Cherry juice reduces inflammation
Gout is a form of arthritis that occurs when crystals of uric acid accumulate in a joint, leading to the sudden development of pain and inflammation.
In a series of studies, researchers compared cherry juice concentrate to pomegranate juice concentrate for gout prevention, examined the benefits of taking cherry juice concentrate daily for four months or longer, and compared the effects of cherry juice concentrate versus pomegranate juice on inflammation in a laboratory setting. The cherry juice concentrate used in the studies did not contain added sugar, sweeteners, or preservatives, and 1 tablespoon was the equivalent of 45 to 60 cherries. Participants continued their usual medications for gout.
The results found:
Compared with their baseline number, gout attacks decreased significantly in people who took the cherry juice concentrate daily for four months or longer. In the first study, more than 50% of the cherry juice concentrate group were attack-free at 60 days and were able to cut back on their medications.
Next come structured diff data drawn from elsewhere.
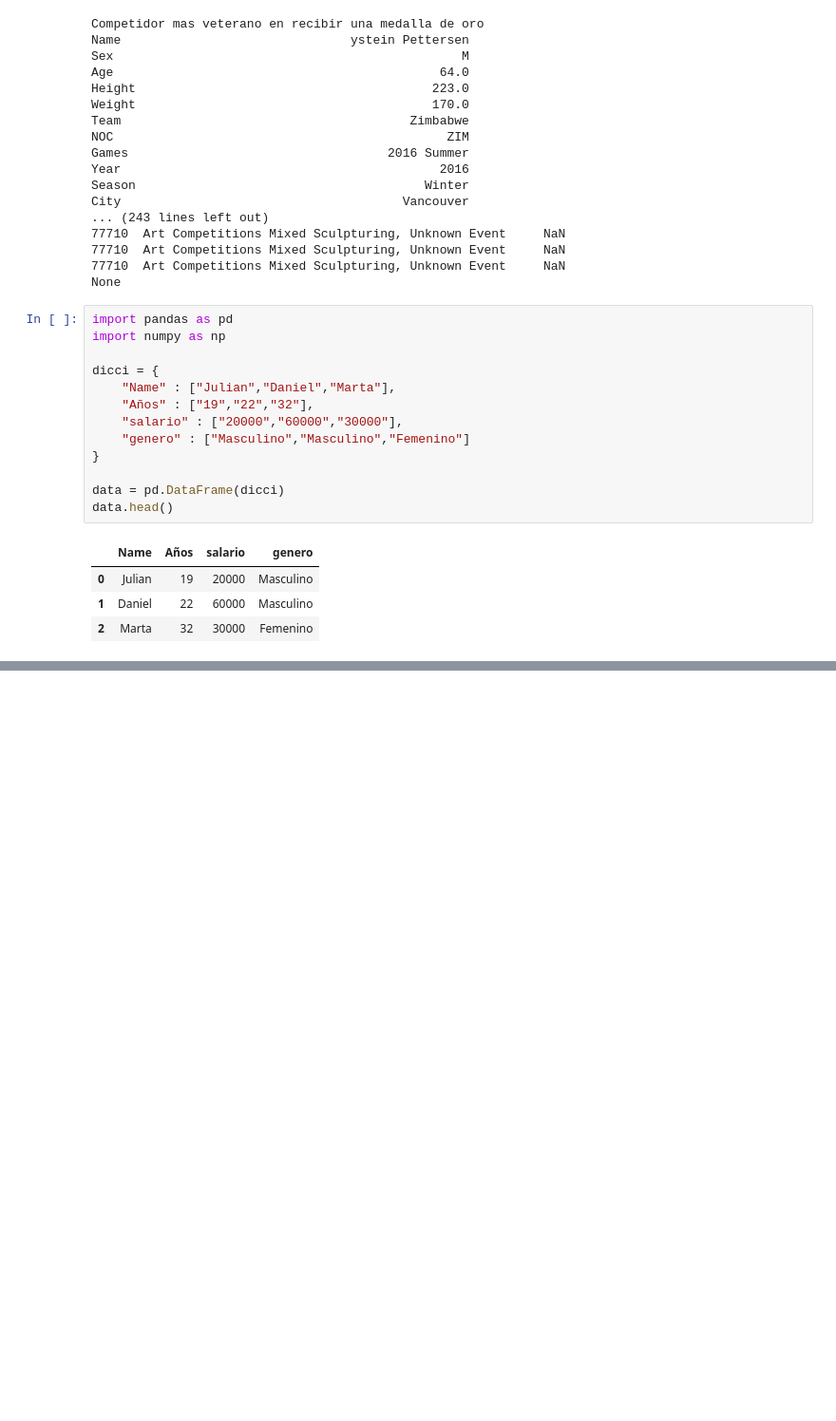
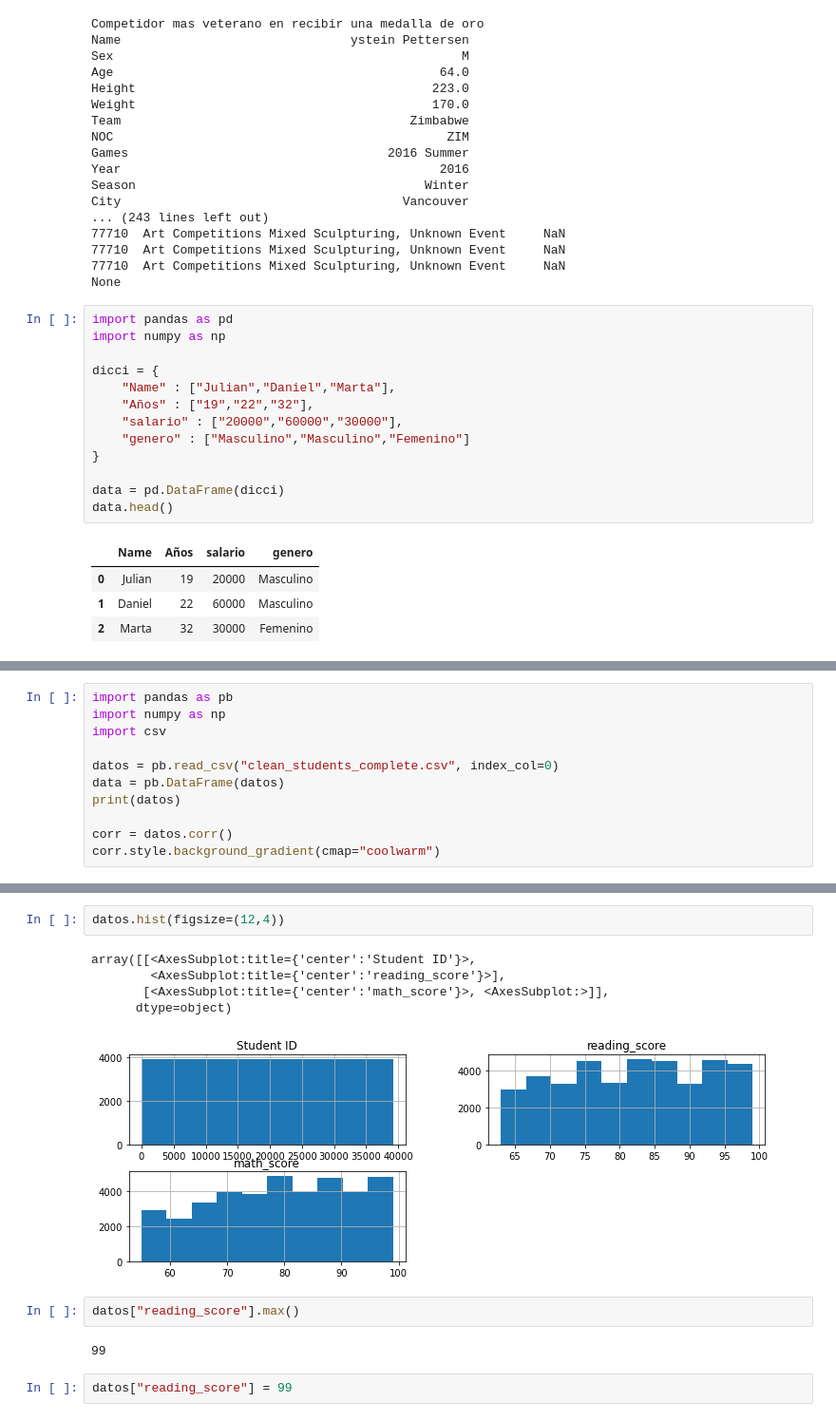
Before and after one commit to DanielCamposNeo/lesson-One, a Jupyter notebook: pruebas.ipynb, the cells around one changed output, grey strips where cells are left out. Shown at 95% size. Saved outputs shown, nothing was run; the diff lists cells and outputs as text; blank space fills up the shorter version.

```diff
--- a/pruebas.ipynb
+++ b/pruebas.ipynb
@@ -2500,0 +2642,11 @@ correlacion.style.background_gradient(cmap='coolwarm')
+# %%
+import pandas as pb
+import numpy as np
+import csv
+
+datos = pb.read_csv("clean_students_complete.csv", index_col=0)
+data = pb.DataFrame(datos)
+print(datos)
+
+corr = datos.corr()
+corr.style.background_gradient(cmap="coolwarm")
@@ -2500,0 +2768,14 @@ correlacion.style.background_gradient(cmap='coolwarm')
+# %%
+datos.hist(figsize=(12,4))
+# %% [output]
+array([[<AxesSubplot:title={'center':'Student ID'}>,
+        <AxesSubplot:title={'center':'reading_score'}>],
+       [<AxesSubplot:title={'center':'math_score'}>, <AxesSubplot:>]],
+      dtype=object)
+[figure, added]
+# %%
+datos["reading_score"].max()
+# %% [output]
+99
+# %%
+datos["reading_score"] = 99
```
Also changed, not shown: parts of 239 cells of this notebook.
In the second study, gout attacks were reduced by 50% in half of the people taking daily cherry juice concentrate for four months or longer.
This effect was not observed in the pomegranate group.
Compared with pomegranate juice concentrate, cherry juice concentrate used on human cells in a laboratory setting significantly reduced the release of proteins that lead to inflammation.
The study authors conclude, "Our studies suggest that cherry juice concentrate reduces acute attacks of gout when it is consumed over a period of four months. We have found cherry juice concentrate to have anti-inflammatory properties and suggest that it may be useful as prophylaxis for gout." They add that large clinical trials are needed to further understand the role of cherries in the prevention of gout attacks.
What's in the cherry juice?
It is not entirely clear why cherry juice may be effective in helping to prevent gout, but research holds some clues: cherries are loaded with vitamin C and high in fiber, but they are also rich in plant compounds that reduce inflammation. The study authors suggest that it is these anti-inflammatory compounds that most likely benefit people with gout.
Untreated, gout can lead to chronic and painful complications, so treatment is important. Talk with a knowledgeable doctor about treatment options and the potential risks and benefits of natural options.
(Arthritis Rheum 2013;65:1135-6; J Arthritis 1:101.doi:10.4172/jahs.1000101)